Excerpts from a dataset
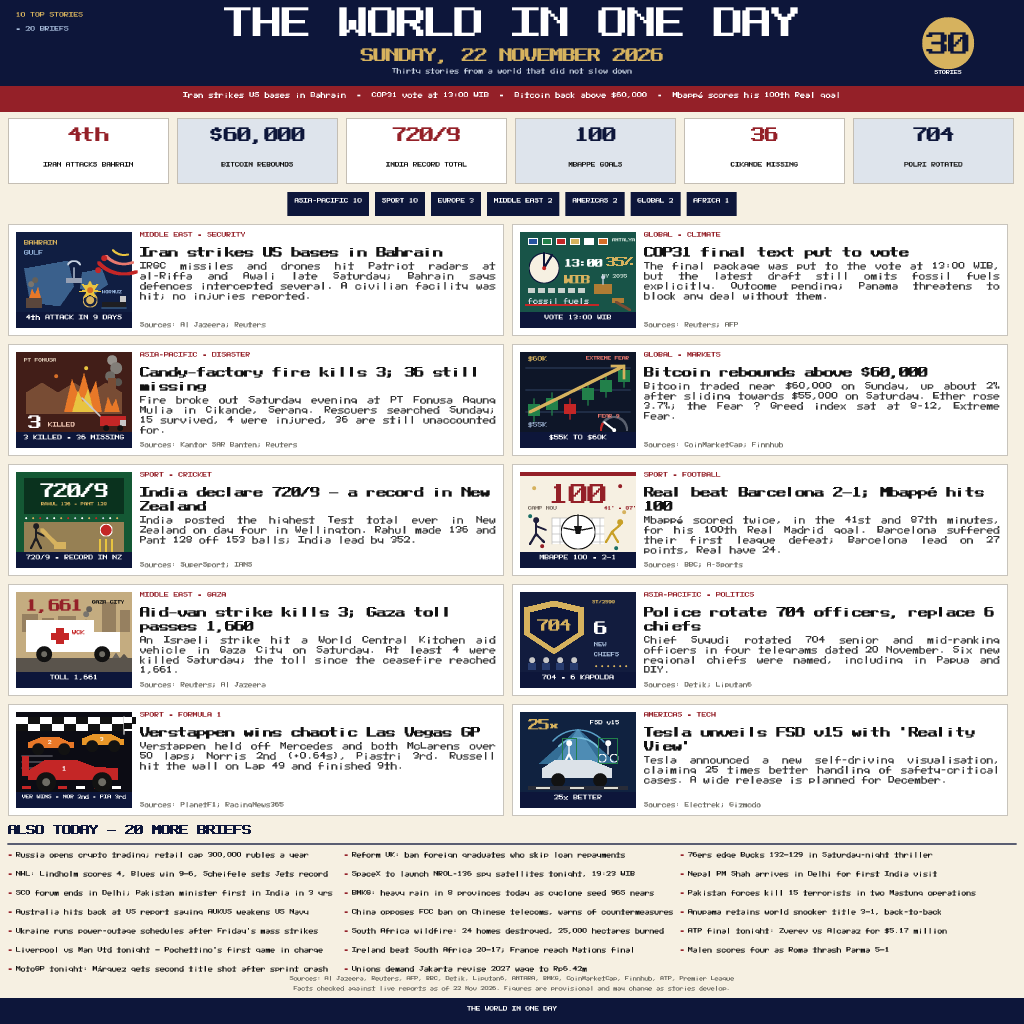
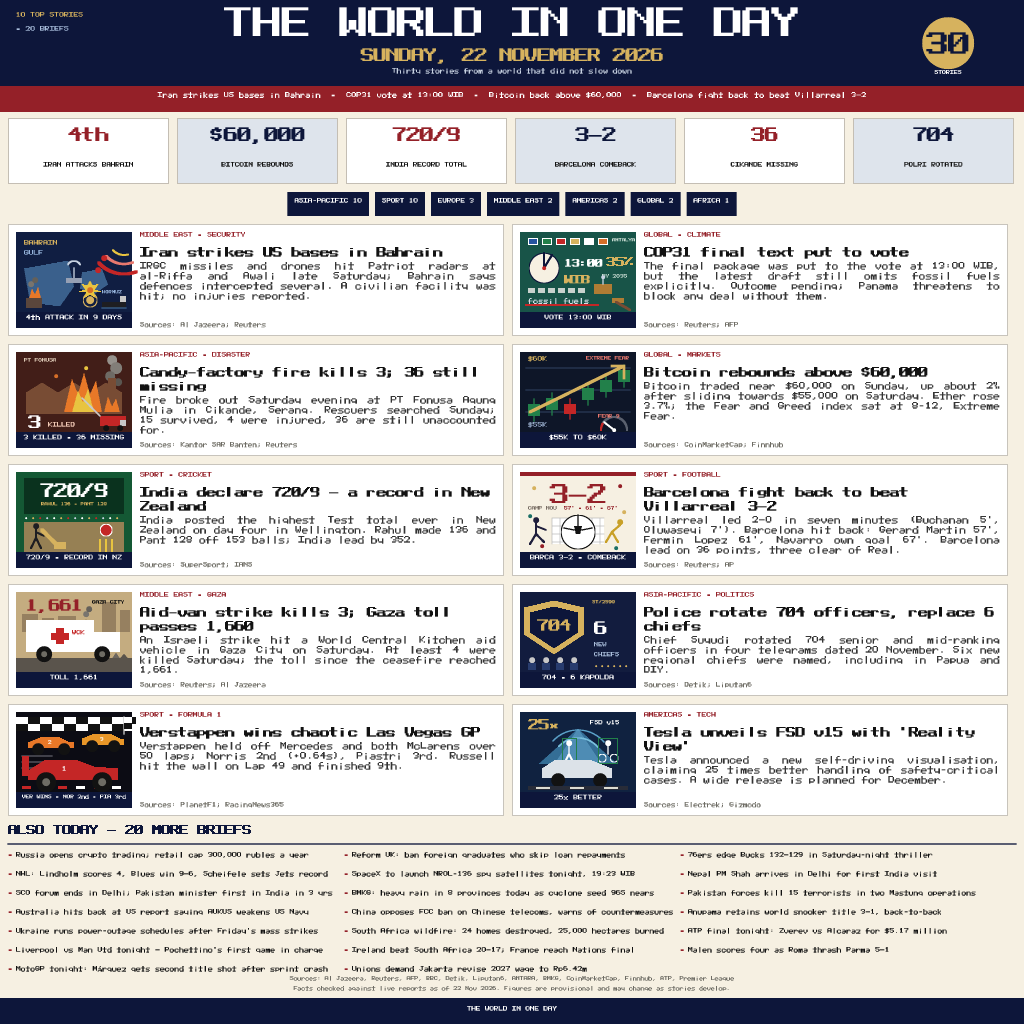
Round 2: Barcelona 3-2 Villarreal card + Fear and Greed fix

diff --git a/main.py b/main.py
@@ -537,13 +537,13 @@ def draw_justified_line(cv, x, y, line, font, scale, max_w, color, bold=True):
 
 # ---------- story data (verified Sun 22 Nov 2026, >=2 outlets each) ----------
 TICKER = ("Iran strikes US bases in Bahrain  •  COP31 vote at 13:00 WIB  •  "
-          "Bitcoin back above $60,000  •  Mbappé scores his 100th Real goal")
+          "Bitcoin back above $60,000  •  Barcelona fight back to beat Villarreal 3–2")
 
 STATS = [
     ("4th", "IRAN ATTACKS BAHRAIN"),
     ("$60,000", "BITCOIN REBOUNDS"),
     ("720/9", "INDIA RECORD TOTAL"),
-    ("100", "MBAPPE GOALS"),
+    ("3–2", "BARCELONA COMEBACK"),
     ("36", "CIKANDE MISSING"),
     ("704", "POLRI ROTATED"),
 ]
@@ -576,7 +576,7 @@ CARDS = [
     ("GLOBAL • MARKETS",
      "Bitcoin rebounds above $60,000",
      "Bitcoin traded near $60,000 on Sunday, up about 2% after sliding towards "
-     "$55,000 on Saturday. Ether rose 3.7%; the Fear & Greed index sat at 8-12, "
+     "$55,000 on Saturday. Ether rose 3.7%; the Fear and Greed index sat at 8-12, "
      "Extreme Fear.",
      "CoinMarketCap; Finnhub", "bitcoin", "$55K TO $60K"),
     ("SPORT • CRICKET",
@@ -585,11 +585,11 @@ CARDS = [
      "Wellington. Rahul made 136 and Pant 128 off 153 balls; India lead by 352.",
      "SuperSport; IANS", "cricket", "720/9 • RECORD IN NZ"),
     ("SPORT • FOOTBALL",
-     "Real beat Barcelona 2–1; Mbappé hits 100",
-     "Mbappé scored twice, in the 41st and 87th minutes, for his 100th Real "
-     "Madrid goal. Barcelona suffered their first league defeat; Barcelona lead on "
-     "27 points, Real have 24.",
-     "BBC; A-Sports", "clasico", "MBAPPE 100 • 2–1"),
+     "Barcelona fight back to beat Villarreal 3–2",
+     "Villarreal led 2–0 in seven minutes (Buchanan 5', Oluwaseyi 7'). "
+     "Barcelona hit back: Gerard Martin 57', Fermin Lopez 61', Navarro own "
+     "goal 67'. Barcelona lead on 36 points, three clear of Real.",
+     "Reuters; AP", "barca", "BARCA 3–2 • COMEBACK"),
     ("MIDDLE EAST • GAZA",
      "Aid-van strike kills 3; Gaza toll passes 1,660",
      "An Israeli strike hit a World Central Kitchen aid vehicle in Gaza City on "
@@ -834,19 +834,19 @@ def v_cricket(cv, x, y, w, h, label):
     vlabel(cv, x, y, w, h, label)
 
 
-def v_clasico(cv, x, y, w, h, label):
+def v_barca(cv, x, y, w, h, label):
     cv.rect(x, y, w, h, (246, 240, 226))
     cv.rect(x, y, w, 4, MAROON)
-    # venue + goal minutes (41' and 87')
+    # venue + the three goal minutes (57', 61', 67')
     draw_text(cv, x + 8, y + 34, "CAMP NOU", 5, 0.6, (120, 110, 100), bold=True)
-    draw_text(cv, x + 84, y + 34, "41' • 87'", 5, 0.6, MAROON, bold=True)
+    draw_text(cv, x + 44, y + 34, "57' • 61' • 67'", 5, 0.6, MAROON, bold=True)
     # goal net behind the ball
     cv.rect(x + w / 2.0 - 26, y + 46, 52, 26, WHITE)
     for gx in range(-26, 27, 8):
         cv.line(x + w / 2.0 + gx, y + 46, x + w / 2.0 + gx, y + 72, (180, 180, 180), 0.8)
     for gy in range(46, 73, 8):
         cv.line(x + w / 2.0 - 26, y + gy, x + w / 2.0 + 26, y + gy, (180, 180, 180), 0.8)
-    draw_text_c(cv, x + w / 2.0, y + 10, "100", 8, 2.1, MAROON, bold=True, heavy=True)
+    draw_text_c(cv, x + w / 2.0, y + 10, "3–2", 8, 2.1, MAROON, bold=True, heavy=True)
     # football: bigger white ball with black patches
     cv.circle(x + w / 2.0, y + 60, 17, WHITE, fill=True)
     cv.circle(x + w / 2.0, y + 60, 17, INK, fill=False)
@@ -994,7 +994,7 @@ def v_tesla(cv, x, y, w, h, label):
 
 VISUALS = {
     "bahrain": v_bahrain, "cop31": v_cop31, "cikande": v_cikande,
-    "bitcoin": v_bitcoin, "cricket": v_cricket, "clasico": v_clasico,
+    "bitcoin": v_bitcoin, "cricket": v_cricket, "barca": v_barca,
     "gaza": v_gaza, "polri": v_polri, "f1": v_f1, "tesla": v_tesla,
 }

## WORK ITEM:
With pictures removed, write out exactly each line of the entries from the first through the line that holds "# ---------- story".

## EXERCISE RESULT:
Round 2: Barcelona 3-2 Villarreal card + Fear and Greed fix

diff --git a/main.py b/main.py
@@ -537,13 +537,13 @@ def draw_justified_line(cv, x, y, line, font, scale, max_w, color, bold=True):
 
 # ---------- story data (verified Sun 22 Nov 2026, >=2 outlets each) ----------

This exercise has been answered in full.